Monday, June 1, 2009

The Corn Plant (Dragon's Blood)

The corn plant (Dracaena fragrans) in our side yard is in bloom just outside my office balcony--this one is nearly 20 feet tall. Most people buy this plant to grow indoors after being assured by the Home Depot lady that it cannot be killed, only to discover, several weeks later, that the plant is suicidal and singing songs from that Momma Mia movie over and over (only slowly and with a blank stare).

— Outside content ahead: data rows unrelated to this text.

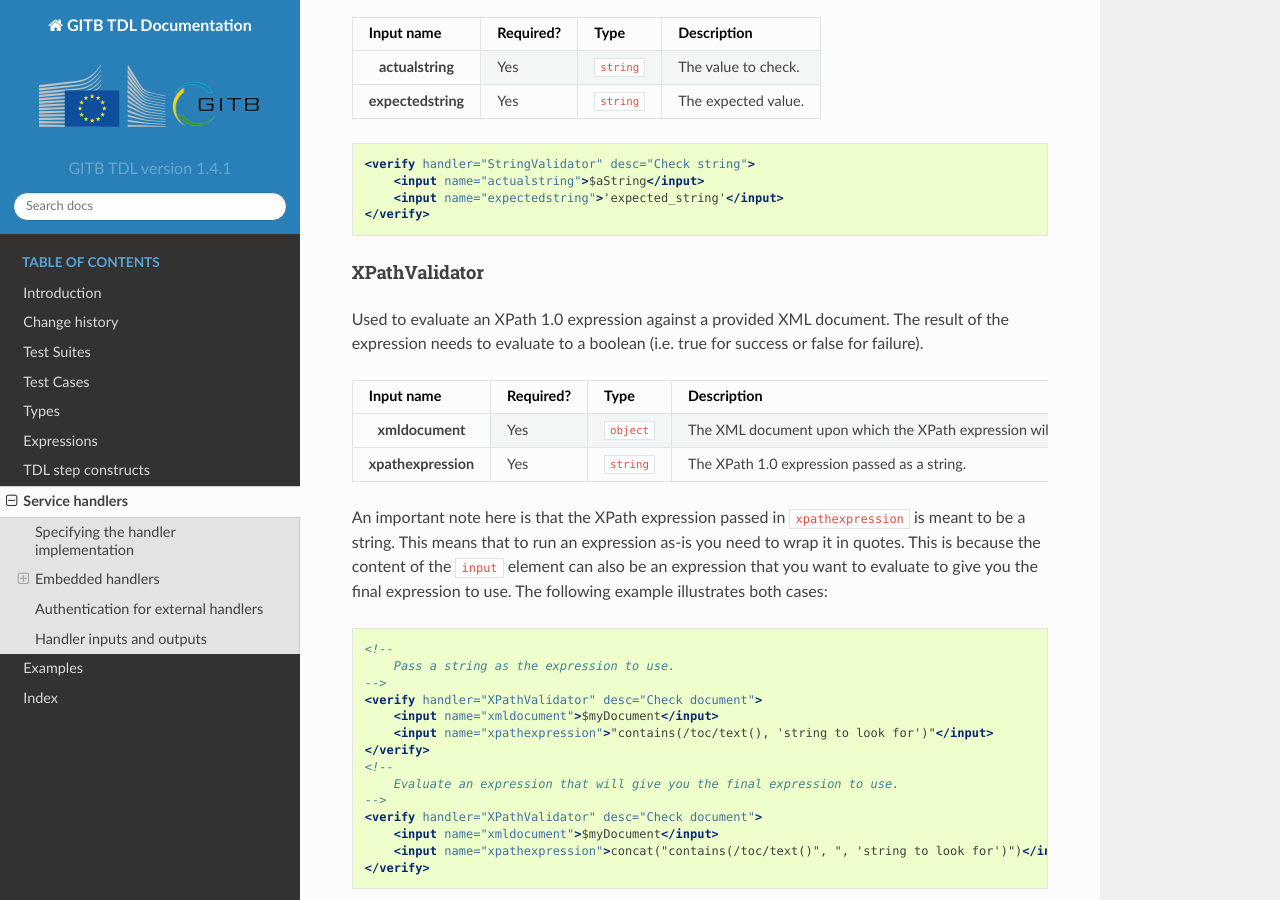
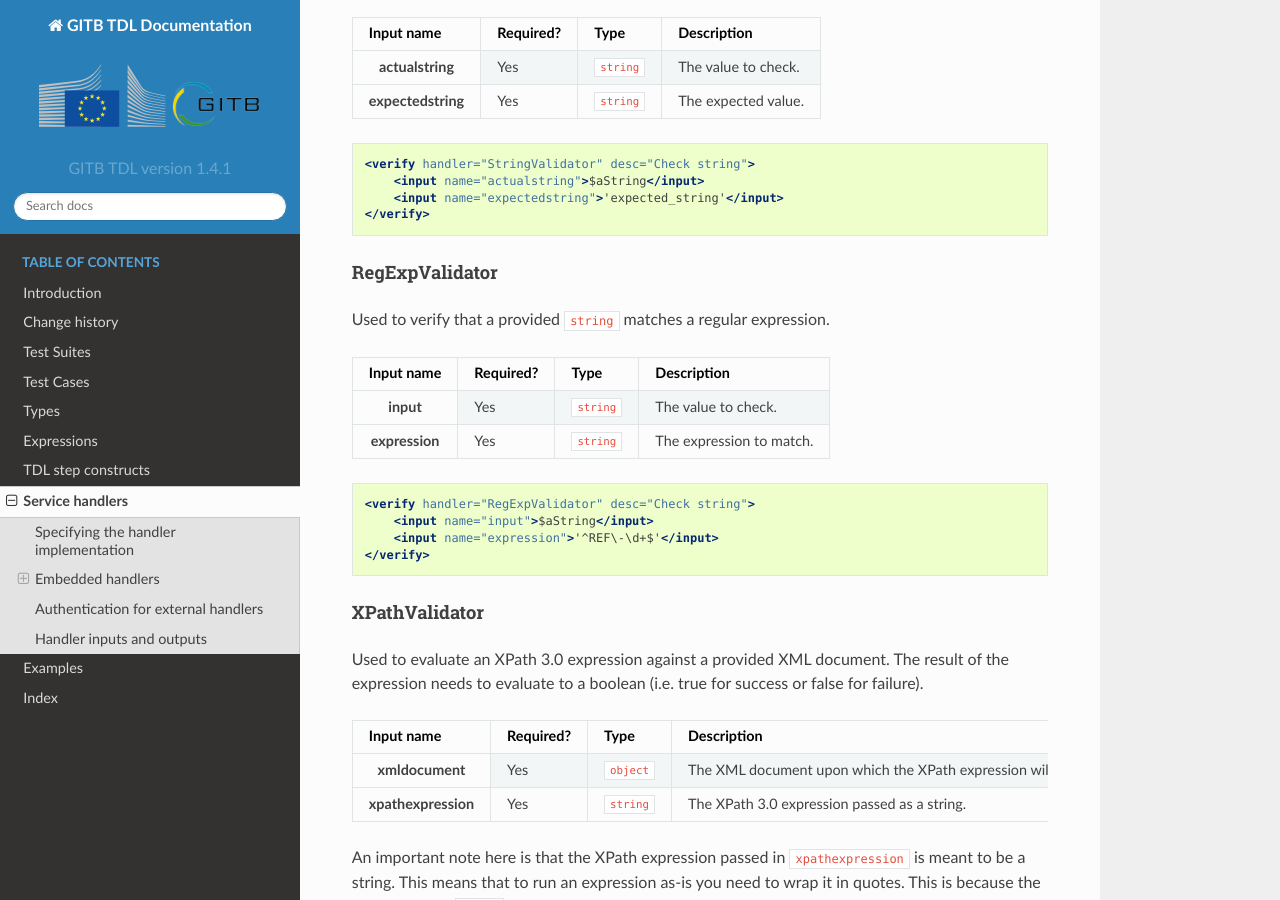
Before and after one commit to ISAITB/docs-tdl, a Sphinx documentation site: the page built from source/handlers/index.rst, in a window 1280 px wide and 900 px high, scrolled down 10802 px. Built offline with Sphinx 7.4.7 and the Read the Docs theme 2.0.0, drawn with Linux system fonts in a browser that asks for light colours.

Commit message:
Changes to StringValidator, XPathValidator and RegExpValidator

```diff
--- a/source/handlers/index.rst
+++ b/source/handlers/index.rst
@@ -516,13 +517,35 @@
         <input name="expectedstring">'expected_string'</input>
     </verify>
 
+.. index:: RegExpValidator
+.. _handlers-RegExpValidator:
+
+RegExpValidator
++++++++++++++++
+
+Used to verify that a provided ``string`` matches a regular expression.
+
+.. csv-table::
+    :stub-columns: 1
+    :header: "Input name", "Required?", "Type", "Description"
+
+    input, Yes, ``string``, The value to check.
+    expression, Yes, ``string``, The expression to match.
+
+.. code-block:: xml
+
+    <verify handler="RegExpValidator" desc="Check string">
+        <input name="input">$aString</input>
+        <input name="expression">'^REF\-\d+$'</input>
+    </verify>
+
 .. index:: XPathValidator
 .. _handlers-XPathValidator:
 
 XPathValidator
 ++++++++++++++
 
-Used to evaluate an XPath 1.0 expression against a provided XML document. The result of the expression
+Used to evaluate an XPath 3.0 expression against a provided XML document. The result of the expression
 needs to evaluate to a boolean (i.e. true for success or false for failure).
 
 .. csv-table::
@@ -530,7 +553,7 @@
     :header: "Input name", "Required?", "Type", "Description"
 
     xmldocument, Yes, ``object``, The XML document upon which the XPath expression will be evaluated.
-    xpathexpression, Yes, ``string``, The XPath 1.0 expression passed as a string.
+    xpathexpression, Yes, ``string``, The XPath 3.0 expression passed as a string.
 
 An important note here is that the XPath expression passed in ``xpathexpression`` is meant to be a string.
 This means that to run an expression as-is you need to wrap it in quotes. This is because the content of
```
Also changed, not shown: other parts of source/handlers/index.rst (+1 -0 lines), source/changelog/index.rst (+5 -2 lines).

In the nursery (like the picture to the right) the corn plant looks more dead than alive, like some reject from an artificial plant assembly line, little more than a stick chopped off at the top with a flurry of big leaves. Move it to the outside, though, and plant it in partial shade (then leave it alone), and it transforms into a thing of beauty

The genus name Dracaena is the key--these are an exotic group of plants that includes the dragon's blood tree (or Dracula's blood tree, according to the original accounts) discovered on the Canary islands in the 15th century by horrified explorers who described a tree dripping with blood, which is actually a red resin that drips from the tree and that later served as the magical ingredient for varnish used by the early Italian violin makers. Dragon's blood made its way into the Americas as an ink used in voodoo rituals for writing portents, seals and curses onto paper that is then folded away in a dark place.

The Latin Dracaena literally means "she-dragon" and references to dragon's blood can be found in popular literature, including this exchange in a Harry Potter novel, propping up the fabricated rumor that Dracaena resin might be a sort of cure-all (though the blood below is oddly described as greenish):

“You’re not going to eat that, are you, Hagrid?” said Ron, leaning in for a closer look. “It looks poisonous.”
“It’s s’posed ter look like that, it’s dragon meat,” Hagrid said, “An’ I didn’ get it ter eat.”
He picked up the steak and slapped it over the left side of his face. Greenish blood trickled down into his beard as he gave a soft moan of satisfaction.
“Tha’s better. It helps with the stingin’, yeh know.”

But don't be fooled. These blood references all trace back to the vampires and their big-fanged dogs that were once feared and known by the name dragon before they were, as the result of an ancient curse, transformed into trees on the island of Socotra.


  1. Just a note to the vast nationwide readership:

    The United States National Arboretum reccommends zones 10 and 11 for the Corn Plant. This translates to roughly southern Florida, southern Texas and parts of California.

    Look at the charts and don't have your hopes needlessly dashed. I would ask that you sub-tropical folks not flaunt your twenty foot corn plants at the rest of us. Sniff.

  2. Well said, anonymous. We don't do well with the blue spruce down here but keep our chins up anyway.

  3. Ooooooh Fred! You have a vast nationwide readership now. I'm so proud!